Breathworks training – mindfulness meditation for pain management

The world is a small place really, as I’ve found out via Twitter, Facebook and the blog – but I didn’t expect to have contact through Amazon (that wicked place that snatches $$ right out of my purse by tempting me with far too many wonderful books!).  However, I received an email today from Vidyamala Burch, who has developed Breathworks, a mindfulness meditation approach to pain management that has achieved some success.  I have used the Breathworks CD’s for some years now, both for myself and with people who have chronic pain.  They’re lovely and nondirective, ‘mindful’ and as a result help me move towards acceptance rather than trying to avoid negative experience.

Anyway, Vidyamala contacted me to say she’s coming to New Zealand (back home!) to lead a training at Mana Retreat over the first week of February.

The details are here.

And if you want some of the research backing this approach, she has several documents here.

If you’re in NZ in February, and want to spend some time for personal and professional development, this looks like a wonderful opportunity.

Here’s a pdf you can download to share amongst your colleagues.

CBT Workshop!

If you’re wanting a short, practical and interactive workshop on using cognitive and behavioural approaches for managing chronic pain, book yourself in for the CBT Workshop on 2nd, 3rd, and 4th May 2008.

This workshop is an introduction to using cognitive and behavioural approaches with people experiencing chronic pain, and is designed for occupational therapists, physiotherapists, nurses, social workers and psychologists who want to learn the practicalities of integrating this approach into daily clinical practice. The workshop is run through the Otago University, Christchurch, and is on-campus at the Christchurch Clinical School.
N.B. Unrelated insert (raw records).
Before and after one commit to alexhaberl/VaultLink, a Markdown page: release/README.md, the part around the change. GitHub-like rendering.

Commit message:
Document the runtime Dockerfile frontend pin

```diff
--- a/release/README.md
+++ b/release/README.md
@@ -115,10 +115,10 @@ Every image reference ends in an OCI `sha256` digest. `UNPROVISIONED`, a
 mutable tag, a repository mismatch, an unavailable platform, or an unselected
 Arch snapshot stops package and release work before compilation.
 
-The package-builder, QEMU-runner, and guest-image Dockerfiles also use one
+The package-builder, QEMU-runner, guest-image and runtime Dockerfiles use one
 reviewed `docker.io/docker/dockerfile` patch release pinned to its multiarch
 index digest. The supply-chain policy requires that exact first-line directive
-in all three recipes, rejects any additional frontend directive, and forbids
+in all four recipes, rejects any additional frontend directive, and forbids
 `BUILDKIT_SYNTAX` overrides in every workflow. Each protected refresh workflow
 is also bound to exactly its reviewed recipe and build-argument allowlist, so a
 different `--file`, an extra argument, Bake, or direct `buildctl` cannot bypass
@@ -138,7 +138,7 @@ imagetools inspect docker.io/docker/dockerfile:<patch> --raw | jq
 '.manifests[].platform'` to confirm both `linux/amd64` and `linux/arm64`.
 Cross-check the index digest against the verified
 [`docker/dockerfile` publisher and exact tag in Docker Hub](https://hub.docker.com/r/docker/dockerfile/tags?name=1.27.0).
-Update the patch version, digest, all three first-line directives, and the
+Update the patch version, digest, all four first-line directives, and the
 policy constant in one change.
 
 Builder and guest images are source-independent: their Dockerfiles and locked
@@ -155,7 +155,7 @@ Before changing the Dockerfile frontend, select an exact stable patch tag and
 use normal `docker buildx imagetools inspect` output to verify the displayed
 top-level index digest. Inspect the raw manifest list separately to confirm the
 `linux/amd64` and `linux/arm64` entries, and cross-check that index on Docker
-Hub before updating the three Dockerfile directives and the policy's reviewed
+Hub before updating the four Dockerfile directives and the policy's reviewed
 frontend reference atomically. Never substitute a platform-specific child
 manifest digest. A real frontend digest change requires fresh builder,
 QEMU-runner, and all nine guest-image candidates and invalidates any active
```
Participants are invited to bring ‘real’ case examples to work through, and develop skills by working within small interdisciplinary teams as part of the workshop. The interdisciplinary approach is encouraged throughout, and each person is also encouraged to participate by bringing his or her own experiences to the group. A maximum of 20 participants can enrol for the workshop, and registrations (and more details) are available from Veronica McGroggan at the Department of Orthopaedic Surgery + Musculoskeletal Medicine and her contact details are at the bottom of that page.

This will be the 5th year the workshop has been run, and alongside the fun of getting together with colleagues from around New Zealand, you also get a fully referenced workbook, and the opportunity to bring complex cases to a ‘meeting of the minds’ to learn new ways of viewing their situation.

Topics include:
– assessment and case formulation
– cognitive strategies including education/information, attention management, cognitive reframing and working with automatic thoughts
– behavioural strategies including relaxation training, biofeedback, recording and graphs, reinforcement, social modelling and time is also spent on exposure therapy for pain-related anxiety and avoidance
– motivational strategies

The workshop is pitched at an introductory level, and a more advanced and applied workshop will be run in August. This usually considers more complex presentations, and further developing and refining clinical techniques of cognitive therapy.